Collection entries
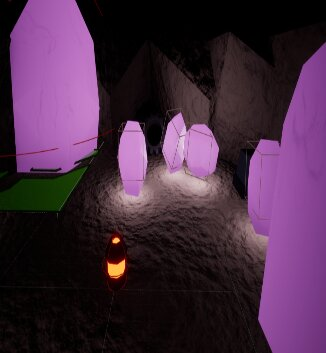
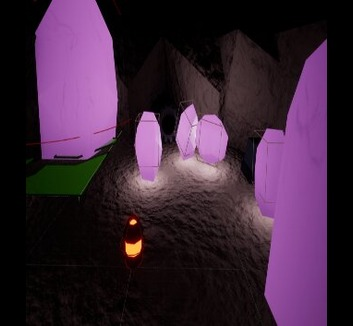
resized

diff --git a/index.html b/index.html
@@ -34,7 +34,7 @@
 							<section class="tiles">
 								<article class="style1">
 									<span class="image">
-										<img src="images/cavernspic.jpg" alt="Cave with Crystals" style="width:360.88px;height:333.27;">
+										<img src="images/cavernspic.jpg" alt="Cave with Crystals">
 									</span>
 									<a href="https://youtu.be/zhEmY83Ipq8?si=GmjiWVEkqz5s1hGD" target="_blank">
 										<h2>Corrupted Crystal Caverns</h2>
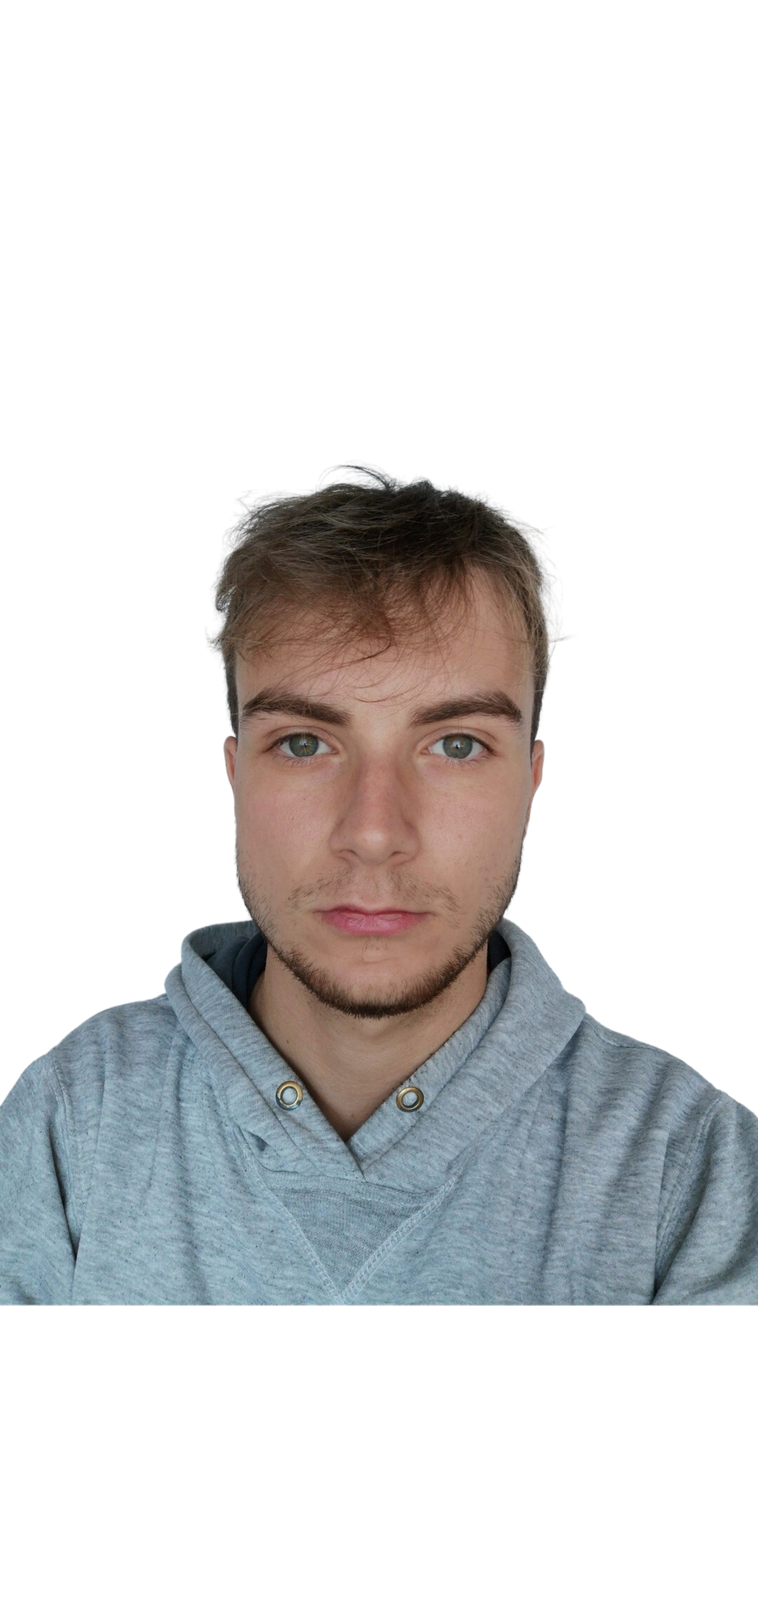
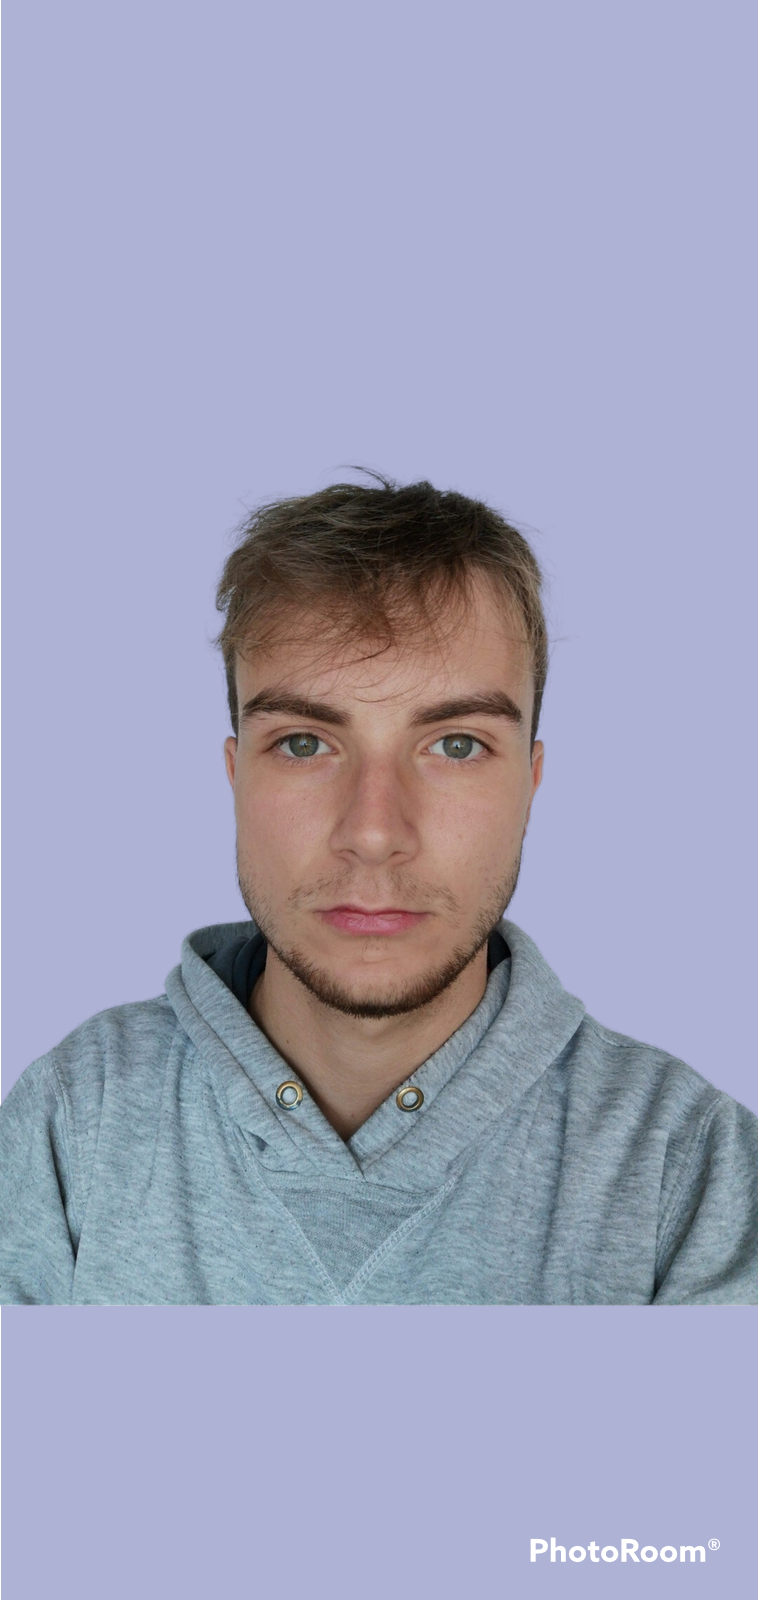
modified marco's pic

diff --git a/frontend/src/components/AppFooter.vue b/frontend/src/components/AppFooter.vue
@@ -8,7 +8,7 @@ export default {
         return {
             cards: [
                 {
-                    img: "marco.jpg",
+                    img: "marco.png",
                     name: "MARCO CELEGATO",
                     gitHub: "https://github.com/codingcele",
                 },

---

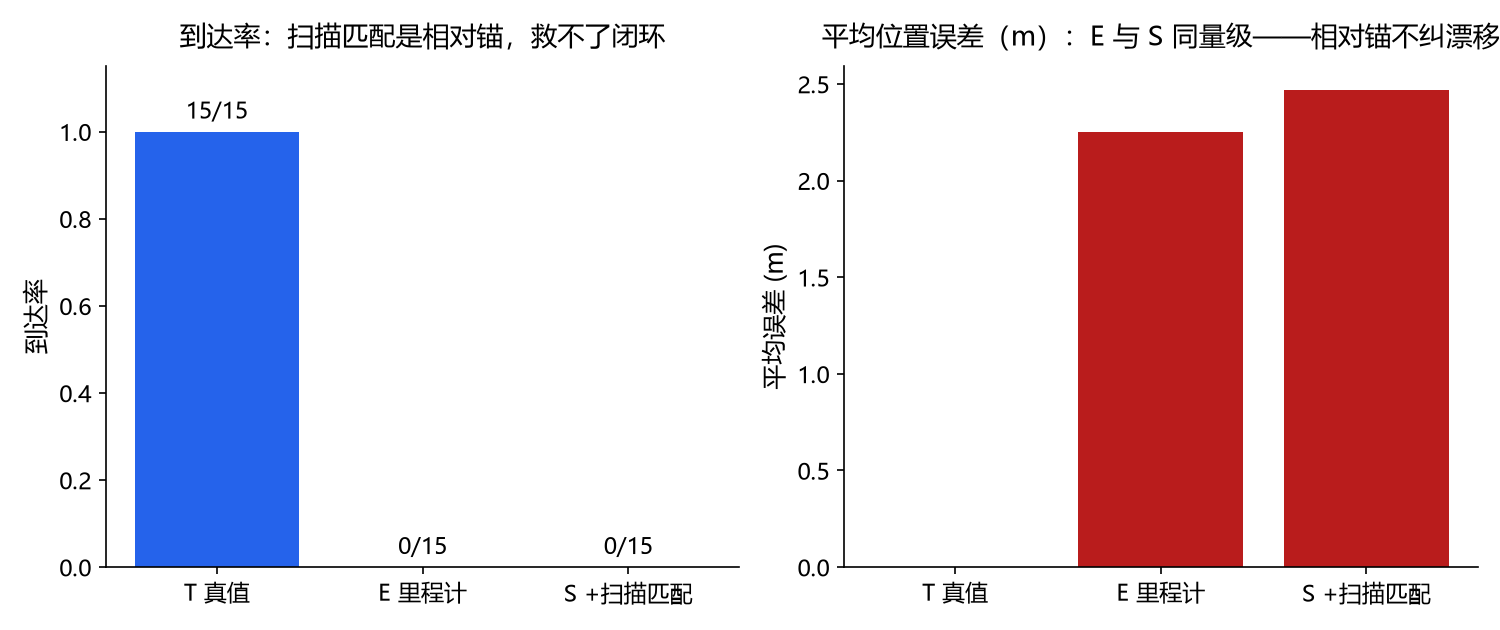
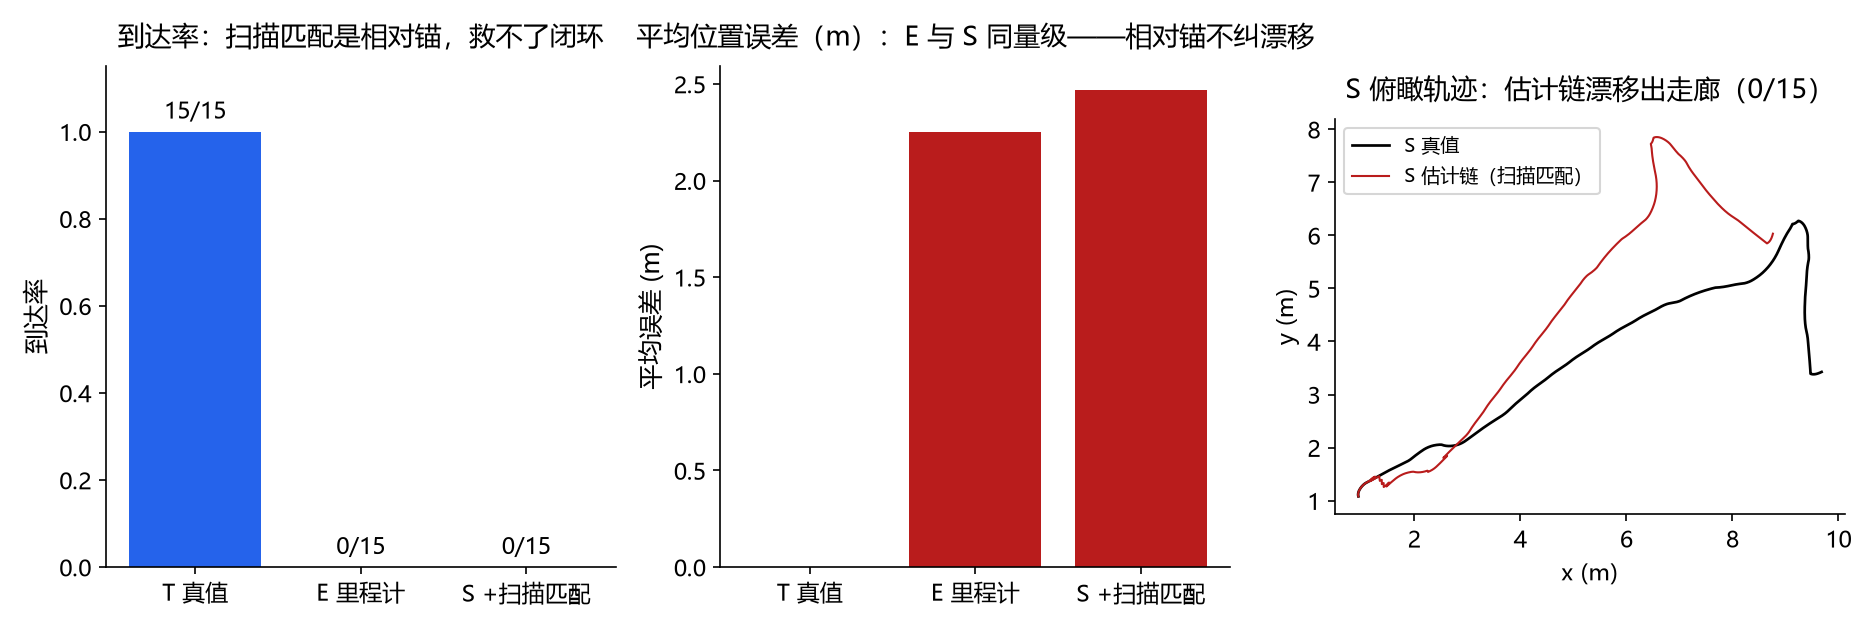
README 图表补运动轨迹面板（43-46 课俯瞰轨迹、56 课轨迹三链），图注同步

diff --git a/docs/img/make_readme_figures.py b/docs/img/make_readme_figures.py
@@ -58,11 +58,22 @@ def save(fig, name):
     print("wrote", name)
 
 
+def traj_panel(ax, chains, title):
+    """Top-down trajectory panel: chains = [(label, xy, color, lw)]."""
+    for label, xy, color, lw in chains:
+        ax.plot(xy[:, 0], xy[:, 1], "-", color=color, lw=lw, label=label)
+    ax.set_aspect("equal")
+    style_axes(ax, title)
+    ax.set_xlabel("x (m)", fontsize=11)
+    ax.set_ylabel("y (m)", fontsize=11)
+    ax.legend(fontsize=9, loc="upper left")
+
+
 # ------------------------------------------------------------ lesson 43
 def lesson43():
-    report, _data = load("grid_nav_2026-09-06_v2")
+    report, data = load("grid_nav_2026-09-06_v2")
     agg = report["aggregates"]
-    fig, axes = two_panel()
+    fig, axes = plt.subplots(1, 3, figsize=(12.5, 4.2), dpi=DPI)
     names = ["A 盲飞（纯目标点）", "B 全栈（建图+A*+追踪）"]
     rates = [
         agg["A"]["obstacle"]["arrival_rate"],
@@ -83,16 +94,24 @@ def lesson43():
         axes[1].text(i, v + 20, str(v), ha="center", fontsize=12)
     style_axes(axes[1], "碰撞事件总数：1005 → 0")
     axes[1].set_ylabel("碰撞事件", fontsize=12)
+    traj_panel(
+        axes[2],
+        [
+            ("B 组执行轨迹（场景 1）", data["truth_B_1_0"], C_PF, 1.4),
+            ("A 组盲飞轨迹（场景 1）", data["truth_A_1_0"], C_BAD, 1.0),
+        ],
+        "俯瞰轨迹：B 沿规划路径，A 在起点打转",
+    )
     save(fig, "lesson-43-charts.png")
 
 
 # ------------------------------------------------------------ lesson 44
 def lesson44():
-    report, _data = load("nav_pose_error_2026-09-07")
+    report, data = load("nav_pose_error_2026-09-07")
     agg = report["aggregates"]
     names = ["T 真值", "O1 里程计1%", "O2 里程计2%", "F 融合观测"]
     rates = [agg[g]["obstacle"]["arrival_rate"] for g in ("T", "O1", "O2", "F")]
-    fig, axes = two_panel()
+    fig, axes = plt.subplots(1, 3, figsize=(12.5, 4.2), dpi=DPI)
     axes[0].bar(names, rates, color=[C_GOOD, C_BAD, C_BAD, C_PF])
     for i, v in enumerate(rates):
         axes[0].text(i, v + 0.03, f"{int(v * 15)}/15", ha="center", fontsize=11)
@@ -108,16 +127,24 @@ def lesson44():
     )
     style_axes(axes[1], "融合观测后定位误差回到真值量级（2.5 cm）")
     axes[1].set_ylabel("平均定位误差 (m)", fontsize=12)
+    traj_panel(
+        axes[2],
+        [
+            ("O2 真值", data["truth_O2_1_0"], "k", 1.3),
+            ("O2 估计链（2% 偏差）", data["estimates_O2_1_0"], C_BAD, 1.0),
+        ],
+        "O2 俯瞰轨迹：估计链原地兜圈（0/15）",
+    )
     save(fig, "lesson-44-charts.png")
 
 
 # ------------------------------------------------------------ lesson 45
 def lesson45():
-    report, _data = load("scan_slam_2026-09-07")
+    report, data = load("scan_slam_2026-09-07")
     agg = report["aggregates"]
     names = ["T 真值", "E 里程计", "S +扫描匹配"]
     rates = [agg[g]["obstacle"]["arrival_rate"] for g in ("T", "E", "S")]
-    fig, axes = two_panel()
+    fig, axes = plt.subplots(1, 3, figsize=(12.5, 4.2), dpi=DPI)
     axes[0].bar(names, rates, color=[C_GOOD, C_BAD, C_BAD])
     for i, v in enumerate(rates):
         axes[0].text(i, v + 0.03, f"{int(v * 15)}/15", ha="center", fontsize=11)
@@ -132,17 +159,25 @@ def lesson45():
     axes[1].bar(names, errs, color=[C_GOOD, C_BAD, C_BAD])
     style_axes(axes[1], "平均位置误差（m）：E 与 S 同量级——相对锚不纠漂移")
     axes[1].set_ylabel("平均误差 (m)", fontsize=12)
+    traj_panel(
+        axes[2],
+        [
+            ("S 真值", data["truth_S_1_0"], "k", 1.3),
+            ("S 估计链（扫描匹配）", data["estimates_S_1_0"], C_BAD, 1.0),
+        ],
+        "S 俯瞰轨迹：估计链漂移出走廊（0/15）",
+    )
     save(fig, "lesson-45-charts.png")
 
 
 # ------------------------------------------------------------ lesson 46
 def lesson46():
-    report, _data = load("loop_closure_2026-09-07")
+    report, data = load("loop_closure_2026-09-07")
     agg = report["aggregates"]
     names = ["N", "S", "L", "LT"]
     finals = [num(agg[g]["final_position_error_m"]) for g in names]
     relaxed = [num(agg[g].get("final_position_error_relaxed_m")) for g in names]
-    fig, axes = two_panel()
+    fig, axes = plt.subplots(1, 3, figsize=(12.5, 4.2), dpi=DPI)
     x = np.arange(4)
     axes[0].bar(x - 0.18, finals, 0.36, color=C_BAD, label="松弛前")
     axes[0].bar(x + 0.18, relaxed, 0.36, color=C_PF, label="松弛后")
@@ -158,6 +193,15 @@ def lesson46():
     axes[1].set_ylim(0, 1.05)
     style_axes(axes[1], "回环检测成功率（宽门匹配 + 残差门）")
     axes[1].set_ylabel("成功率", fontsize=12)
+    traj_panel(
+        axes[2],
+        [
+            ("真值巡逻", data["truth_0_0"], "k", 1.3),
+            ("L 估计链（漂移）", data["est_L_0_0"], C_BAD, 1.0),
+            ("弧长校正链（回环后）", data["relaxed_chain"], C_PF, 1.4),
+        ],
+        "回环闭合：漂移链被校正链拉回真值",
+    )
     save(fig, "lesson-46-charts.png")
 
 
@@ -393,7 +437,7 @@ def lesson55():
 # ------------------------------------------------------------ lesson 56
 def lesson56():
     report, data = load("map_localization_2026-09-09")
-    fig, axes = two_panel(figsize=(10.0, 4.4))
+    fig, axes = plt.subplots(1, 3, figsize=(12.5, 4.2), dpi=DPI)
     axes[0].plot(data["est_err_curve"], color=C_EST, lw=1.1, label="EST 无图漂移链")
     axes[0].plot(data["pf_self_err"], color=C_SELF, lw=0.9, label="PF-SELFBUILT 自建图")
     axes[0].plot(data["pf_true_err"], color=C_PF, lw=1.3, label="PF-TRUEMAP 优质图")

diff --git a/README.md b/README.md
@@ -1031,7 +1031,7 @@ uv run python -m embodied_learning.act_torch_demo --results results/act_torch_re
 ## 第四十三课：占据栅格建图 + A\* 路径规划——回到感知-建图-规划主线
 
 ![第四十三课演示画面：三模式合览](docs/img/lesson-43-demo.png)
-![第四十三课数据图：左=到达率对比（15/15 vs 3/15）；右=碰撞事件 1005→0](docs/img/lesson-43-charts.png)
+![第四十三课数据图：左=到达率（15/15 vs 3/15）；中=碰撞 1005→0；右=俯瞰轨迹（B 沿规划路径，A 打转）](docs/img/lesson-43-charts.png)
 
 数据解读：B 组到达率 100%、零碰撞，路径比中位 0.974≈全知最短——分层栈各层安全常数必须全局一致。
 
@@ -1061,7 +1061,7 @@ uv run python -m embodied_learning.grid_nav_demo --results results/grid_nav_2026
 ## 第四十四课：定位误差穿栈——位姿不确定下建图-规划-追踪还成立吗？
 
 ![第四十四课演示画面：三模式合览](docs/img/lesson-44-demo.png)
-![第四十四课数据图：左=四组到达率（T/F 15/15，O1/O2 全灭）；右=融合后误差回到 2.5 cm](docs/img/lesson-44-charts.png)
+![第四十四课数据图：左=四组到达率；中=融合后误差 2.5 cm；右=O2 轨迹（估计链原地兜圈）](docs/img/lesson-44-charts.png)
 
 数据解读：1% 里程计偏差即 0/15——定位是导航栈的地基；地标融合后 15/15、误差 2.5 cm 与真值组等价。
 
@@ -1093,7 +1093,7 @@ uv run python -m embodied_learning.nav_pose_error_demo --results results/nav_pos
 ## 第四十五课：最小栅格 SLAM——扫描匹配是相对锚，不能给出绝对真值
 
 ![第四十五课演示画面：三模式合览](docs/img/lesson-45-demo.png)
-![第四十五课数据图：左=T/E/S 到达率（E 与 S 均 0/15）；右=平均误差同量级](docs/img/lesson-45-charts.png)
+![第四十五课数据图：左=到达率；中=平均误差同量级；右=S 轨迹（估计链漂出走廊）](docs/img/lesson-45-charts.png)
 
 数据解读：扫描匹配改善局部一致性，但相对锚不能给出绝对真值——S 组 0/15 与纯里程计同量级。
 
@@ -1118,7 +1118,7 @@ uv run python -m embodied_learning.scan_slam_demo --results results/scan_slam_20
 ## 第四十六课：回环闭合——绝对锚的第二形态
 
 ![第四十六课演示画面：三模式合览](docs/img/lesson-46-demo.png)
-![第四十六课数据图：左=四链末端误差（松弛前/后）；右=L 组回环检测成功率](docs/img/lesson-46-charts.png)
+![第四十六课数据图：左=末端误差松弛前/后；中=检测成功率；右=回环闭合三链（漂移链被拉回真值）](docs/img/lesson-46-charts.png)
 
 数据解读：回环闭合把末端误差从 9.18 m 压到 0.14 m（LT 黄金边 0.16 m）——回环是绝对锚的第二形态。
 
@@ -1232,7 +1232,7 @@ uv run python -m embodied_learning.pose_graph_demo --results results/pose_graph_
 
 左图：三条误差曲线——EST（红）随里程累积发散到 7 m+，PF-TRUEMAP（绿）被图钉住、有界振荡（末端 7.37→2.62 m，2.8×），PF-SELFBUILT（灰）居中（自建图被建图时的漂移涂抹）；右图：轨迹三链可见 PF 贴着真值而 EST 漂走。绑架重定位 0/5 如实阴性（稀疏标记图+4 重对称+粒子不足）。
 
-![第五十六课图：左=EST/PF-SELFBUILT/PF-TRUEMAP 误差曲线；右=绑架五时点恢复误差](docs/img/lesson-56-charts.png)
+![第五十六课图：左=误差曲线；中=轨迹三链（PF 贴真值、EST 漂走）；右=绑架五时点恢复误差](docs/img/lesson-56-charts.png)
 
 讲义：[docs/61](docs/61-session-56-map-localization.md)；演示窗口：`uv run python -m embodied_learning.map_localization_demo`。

* * *

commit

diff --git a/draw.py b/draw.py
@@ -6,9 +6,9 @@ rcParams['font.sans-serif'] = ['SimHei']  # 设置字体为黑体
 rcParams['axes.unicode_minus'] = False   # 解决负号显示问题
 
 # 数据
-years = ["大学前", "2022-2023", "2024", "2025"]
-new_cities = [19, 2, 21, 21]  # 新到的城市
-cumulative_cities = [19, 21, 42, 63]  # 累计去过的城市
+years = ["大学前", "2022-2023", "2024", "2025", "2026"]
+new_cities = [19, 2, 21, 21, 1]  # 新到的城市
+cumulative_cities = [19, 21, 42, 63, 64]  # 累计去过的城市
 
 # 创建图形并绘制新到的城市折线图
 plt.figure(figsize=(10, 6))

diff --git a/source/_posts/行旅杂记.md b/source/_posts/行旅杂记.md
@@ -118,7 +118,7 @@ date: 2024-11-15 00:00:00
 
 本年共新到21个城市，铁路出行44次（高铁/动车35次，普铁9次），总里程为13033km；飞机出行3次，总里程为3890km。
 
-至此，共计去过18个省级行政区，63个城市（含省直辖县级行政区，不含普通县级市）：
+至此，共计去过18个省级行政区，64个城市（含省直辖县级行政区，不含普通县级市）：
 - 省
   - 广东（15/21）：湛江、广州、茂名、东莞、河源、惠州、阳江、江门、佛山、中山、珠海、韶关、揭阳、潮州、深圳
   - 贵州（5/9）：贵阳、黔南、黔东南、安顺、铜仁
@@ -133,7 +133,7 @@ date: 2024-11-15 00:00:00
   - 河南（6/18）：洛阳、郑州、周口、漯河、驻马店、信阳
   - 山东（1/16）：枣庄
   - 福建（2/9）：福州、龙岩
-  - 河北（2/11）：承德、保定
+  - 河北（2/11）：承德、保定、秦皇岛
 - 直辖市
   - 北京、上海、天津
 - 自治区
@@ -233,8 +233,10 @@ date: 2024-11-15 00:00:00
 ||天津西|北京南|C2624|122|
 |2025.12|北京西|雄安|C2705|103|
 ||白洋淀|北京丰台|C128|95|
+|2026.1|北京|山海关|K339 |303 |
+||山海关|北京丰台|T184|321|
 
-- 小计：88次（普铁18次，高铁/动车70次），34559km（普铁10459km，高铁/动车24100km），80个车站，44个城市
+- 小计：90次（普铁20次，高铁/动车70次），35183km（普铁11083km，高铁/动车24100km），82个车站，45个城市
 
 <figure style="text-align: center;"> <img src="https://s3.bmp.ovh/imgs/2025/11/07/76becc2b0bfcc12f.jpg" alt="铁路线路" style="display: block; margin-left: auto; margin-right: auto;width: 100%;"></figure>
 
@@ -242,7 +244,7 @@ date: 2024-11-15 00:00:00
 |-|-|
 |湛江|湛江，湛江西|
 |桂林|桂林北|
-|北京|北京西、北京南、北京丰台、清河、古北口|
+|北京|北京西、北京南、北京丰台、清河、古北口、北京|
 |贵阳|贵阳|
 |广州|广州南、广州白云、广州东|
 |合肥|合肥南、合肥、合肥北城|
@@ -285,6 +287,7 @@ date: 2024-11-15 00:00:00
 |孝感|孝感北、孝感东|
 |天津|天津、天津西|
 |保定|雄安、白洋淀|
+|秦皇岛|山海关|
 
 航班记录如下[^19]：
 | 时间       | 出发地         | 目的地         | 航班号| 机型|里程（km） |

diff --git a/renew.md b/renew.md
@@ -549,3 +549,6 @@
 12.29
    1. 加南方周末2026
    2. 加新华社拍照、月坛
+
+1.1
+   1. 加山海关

=== TRY IT ===
From the entries above, list each line with "save" in it.

=== WRITTEN RESPONSE ===
@@ -58,11 +58,22 @@ def save(fig, name):
     save(fig, "lesson-43-charts.png")
     save(fig, "lesson-44-charts.png")
     save(fig, "lesson-45-charts.png")
     save(fig, "lesson-46-charts.png")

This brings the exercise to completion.